Techniques in art can be taught and learned. But, it’s the life experiences that you just have to live through and build from that develop the style that go with your skill. It wasn’t long before Lara’s style of metaphysics and abstraction lent itself to paintings that were good enough not only to share, but to sell. “A lot of my art is of music,” says Oshon. “I believe in color. I think that color is really important and that it affects us in ways that we don’t necessarily acknowledge or are aware of. So, I think of my paintings harmonically. They are structures of color that are meant to be supportive. They’re typically very colorful…I find that really liberating. They’re living journals of my experience.”
Having her songwriting feed her painting, and her artistic style being fed by music, she felt the need to release a video for her latest song… “because my songs are so visual to me.”

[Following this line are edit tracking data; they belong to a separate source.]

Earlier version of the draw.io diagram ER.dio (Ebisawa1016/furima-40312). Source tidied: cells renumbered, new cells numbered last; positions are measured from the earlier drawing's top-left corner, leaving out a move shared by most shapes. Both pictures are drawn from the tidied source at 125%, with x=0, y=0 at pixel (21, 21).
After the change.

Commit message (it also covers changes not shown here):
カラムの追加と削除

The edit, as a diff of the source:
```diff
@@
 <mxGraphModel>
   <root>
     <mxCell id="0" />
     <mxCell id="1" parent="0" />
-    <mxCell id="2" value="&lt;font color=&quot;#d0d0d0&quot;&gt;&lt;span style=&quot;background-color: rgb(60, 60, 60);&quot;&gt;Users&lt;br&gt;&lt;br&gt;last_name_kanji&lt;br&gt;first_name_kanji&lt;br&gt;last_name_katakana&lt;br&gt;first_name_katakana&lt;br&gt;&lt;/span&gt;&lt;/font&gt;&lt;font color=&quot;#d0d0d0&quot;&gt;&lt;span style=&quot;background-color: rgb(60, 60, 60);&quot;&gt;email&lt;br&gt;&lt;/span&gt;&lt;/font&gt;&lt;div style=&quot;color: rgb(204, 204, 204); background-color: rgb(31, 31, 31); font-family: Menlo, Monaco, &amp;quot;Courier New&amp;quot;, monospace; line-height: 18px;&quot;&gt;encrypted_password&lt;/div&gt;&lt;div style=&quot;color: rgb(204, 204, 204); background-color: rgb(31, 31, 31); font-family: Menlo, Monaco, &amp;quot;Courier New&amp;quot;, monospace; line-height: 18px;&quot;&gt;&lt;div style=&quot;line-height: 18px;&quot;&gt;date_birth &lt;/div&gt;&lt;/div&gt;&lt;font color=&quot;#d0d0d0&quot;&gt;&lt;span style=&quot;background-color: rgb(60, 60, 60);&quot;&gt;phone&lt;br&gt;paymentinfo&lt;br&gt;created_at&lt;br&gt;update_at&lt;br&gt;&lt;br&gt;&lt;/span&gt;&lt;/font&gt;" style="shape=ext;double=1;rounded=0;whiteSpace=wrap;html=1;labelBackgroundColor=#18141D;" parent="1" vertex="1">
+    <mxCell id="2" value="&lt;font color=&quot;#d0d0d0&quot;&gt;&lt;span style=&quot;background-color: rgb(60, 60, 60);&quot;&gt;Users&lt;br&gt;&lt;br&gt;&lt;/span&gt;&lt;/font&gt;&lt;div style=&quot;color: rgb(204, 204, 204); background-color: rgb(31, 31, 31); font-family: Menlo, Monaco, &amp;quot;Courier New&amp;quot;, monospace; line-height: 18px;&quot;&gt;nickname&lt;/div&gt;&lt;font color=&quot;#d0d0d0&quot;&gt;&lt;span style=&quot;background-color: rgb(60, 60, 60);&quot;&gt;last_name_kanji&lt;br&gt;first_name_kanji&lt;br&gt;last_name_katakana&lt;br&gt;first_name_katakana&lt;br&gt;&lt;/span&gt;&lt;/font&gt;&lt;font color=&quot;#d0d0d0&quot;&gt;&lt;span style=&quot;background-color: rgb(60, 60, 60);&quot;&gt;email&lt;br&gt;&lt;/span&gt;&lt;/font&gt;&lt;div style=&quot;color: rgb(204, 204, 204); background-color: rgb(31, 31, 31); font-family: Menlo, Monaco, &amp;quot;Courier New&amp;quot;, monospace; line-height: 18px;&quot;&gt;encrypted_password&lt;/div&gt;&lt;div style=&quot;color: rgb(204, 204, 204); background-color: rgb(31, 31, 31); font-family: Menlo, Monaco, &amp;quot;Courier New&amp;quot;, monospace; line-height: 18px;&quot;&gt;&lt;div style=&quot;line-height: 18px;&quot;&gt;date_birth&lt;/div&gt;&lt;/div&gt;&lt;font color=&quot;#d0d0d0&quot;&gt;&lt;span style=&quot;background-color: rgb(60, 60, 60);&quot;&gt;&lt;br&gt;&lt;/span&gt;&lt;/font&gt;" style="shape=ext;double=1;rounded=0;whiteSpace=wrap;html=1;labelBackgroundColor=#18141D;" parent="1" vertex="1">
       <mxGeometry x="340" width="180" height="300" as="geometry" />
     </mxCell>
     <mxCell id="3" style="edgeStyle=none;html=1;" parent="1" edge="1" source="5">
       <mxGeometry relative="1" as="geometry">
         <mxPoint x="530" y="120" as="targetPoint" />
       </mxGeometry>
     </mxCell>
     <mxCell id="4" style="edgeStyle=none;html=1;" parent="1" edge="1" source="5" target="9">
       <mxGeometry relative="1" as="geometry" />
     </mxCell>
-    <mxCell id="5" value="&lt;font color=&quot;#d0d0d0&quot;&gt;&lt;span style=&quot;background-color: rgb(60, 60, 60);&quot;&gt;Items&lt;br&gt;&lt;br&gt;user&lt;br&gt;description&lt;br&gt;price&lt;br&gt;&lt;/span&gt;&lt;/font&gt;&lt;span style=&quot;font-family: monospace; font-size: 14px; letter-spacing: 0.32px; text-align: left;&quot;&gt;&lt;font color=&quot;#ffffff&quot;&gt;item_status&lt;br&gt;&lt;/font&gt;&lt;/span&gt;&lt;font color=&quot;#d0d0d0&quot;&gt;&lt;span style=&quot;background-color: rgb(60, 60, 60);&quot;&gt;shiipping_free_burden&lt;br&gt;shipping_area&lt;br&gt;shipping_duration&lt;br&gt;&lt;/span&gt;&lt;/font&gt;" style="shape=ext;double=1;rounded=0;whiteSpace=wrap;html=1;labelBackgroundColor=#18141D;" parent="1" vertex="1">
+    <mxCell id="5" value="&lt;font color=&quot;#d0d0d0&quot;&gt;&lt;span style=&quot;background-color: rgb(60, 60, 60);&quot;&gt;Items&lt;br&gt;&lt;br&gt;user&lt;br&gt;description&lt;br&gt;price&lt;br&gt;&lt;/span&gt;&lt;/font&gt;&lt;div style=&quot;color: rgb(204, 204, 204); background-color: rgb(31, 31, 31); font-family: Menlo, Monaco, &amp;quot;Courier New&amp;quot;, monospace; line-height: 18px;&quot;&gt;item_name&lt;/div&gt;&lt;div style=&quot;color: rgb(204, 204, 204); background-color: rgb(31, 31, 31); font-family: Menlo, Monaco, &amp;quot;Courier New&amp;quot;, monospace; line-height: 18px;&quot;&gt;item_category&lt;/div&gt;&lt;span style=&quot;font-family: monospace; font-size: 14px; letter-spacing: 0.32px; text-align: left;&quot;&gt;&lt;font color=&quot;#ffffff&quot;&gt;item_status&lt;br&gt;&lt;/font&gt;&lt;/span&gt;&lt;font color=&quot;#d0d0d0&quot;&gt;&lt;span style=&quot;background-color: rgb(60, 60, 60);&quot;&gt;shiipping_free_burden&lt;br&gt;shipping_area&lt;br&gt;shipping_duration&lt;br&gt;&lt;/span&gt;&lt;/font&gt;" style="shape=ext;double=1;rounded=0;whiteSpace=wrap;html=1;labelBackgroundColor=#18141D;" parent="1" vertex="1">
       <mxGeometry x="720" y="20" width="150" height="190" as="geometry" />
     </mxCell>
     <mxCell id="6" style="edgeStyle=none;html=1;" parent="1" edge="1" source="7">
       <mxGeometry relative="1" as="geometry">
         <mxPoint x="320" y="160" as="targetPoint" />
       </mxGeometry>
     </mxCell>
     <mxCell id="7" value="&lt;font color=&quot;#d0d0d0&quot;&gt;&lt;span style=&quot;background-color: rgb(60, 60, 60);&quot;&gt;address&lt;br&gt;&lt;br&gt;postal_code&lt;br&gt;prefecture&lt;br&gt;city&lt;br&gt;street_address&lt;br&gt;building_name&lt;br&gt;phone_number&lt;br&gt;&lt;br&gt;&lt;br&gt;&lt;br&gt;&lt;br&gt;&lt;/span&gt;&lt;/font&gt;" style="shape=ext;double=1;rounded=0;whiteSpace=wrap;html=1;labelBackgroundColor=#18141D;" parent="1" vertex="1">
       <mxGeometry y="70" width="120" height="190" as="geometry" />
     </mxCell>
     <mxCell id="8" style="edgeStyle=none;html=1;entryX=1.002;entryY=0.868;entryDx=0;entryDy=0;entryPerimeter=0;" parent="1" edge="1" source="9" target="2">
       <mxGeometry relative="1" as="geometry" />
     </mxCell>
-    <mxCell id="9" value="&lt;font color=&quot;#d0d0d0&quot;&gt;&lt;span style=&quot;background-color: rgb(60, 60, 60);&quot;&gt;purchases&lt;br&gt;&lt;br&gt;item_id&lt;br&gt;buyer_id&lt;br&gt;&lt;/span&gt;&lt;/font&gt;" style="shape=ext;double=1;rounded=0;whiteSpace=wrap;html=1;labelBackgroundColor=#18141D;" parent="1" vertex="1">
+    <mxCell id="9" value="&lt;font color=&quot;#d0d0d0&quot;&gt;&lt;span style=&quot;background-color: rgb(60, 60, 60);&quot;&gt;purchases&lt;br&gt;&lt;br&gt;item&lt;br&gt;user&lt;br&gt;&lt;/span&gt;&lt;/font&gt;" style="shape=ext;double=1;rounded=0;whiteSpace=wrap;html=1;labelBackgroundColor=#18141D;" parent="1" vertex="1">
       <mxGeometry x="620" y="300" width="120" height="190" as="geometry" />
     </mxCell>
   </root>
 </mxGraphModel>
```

This first time into the fray for creating a music video accompanies her latest (single dropped November 7th) titled Phoenix Rising. “It’s exciting! It’s a heightened release for me because it’s the first time I’ve done an official video. It’s a longer birthing process, as I recorded the song a year ago now. I’ve been holding onto this song because after I wrote it I really felt like I wanted a visual for this song and I wanted that visual to include a female dancer.”
When you listen to the song, the title isn’t mentioned. Lara says, “it was the imagery that I had in my head as I was writing it. I felt like I was falling apart, but I knew that also meant that out of the chaos something new was being born. It felt like this very feminine, empowering image that people relate to. People know what a phoenix rising is. They know what it means, and that it is about rising up and overcoming and renewing. That’s what the theme of the song is. A lot of my song titles are something from the lyrics, but I liked that this wasn’t, that it was a broader concept.”
Artist or not, everyone can identify with heartache and hardship. Picking yourself up and continuing to struggle on is engrained in the human condition. Many artists have a play list or a go to album that gets them in the right mindset to create. For Oshon, as a songwriter, outer peace releases her inner chaos. “I create more from silence. I create by myself, and what helps me is getting out of my head and just being in a place where I’m feeling relaxed, where I feel kind of quiet. Not always feeling quiet inside, because I could be feeling a really intense emotion, but where I’m in touch with what’s going on inside of me; not thinking too much or feeling busy. I don’t listen to music when I’m creating because I just want to hear the music that’s inside of me.”
Lara is also promoting a T-shirt campaign called Rise Up. It’s running in tandem with the Phoenix Rising release. Lara explains, “It has its own life, and it really morphed into a larger fundraiser than I had originally intended because there were so many things that were engaging my heart in the world that I wanted to connect it to. It started with one organization, but then I decided to broaden it to five that touch on a lot of different things that really matter to me and I feel are culturally relevant.”
Oshon has them hand printed by a female-owned business in downtown
You can find and order them here: laraoshon.com/store/
Phoenix Rising single available on iTunes, Amazon & Spotify.
And don’t miss her music video.
Lara Oshon YouTube Channel.
Link can be found under our video tab.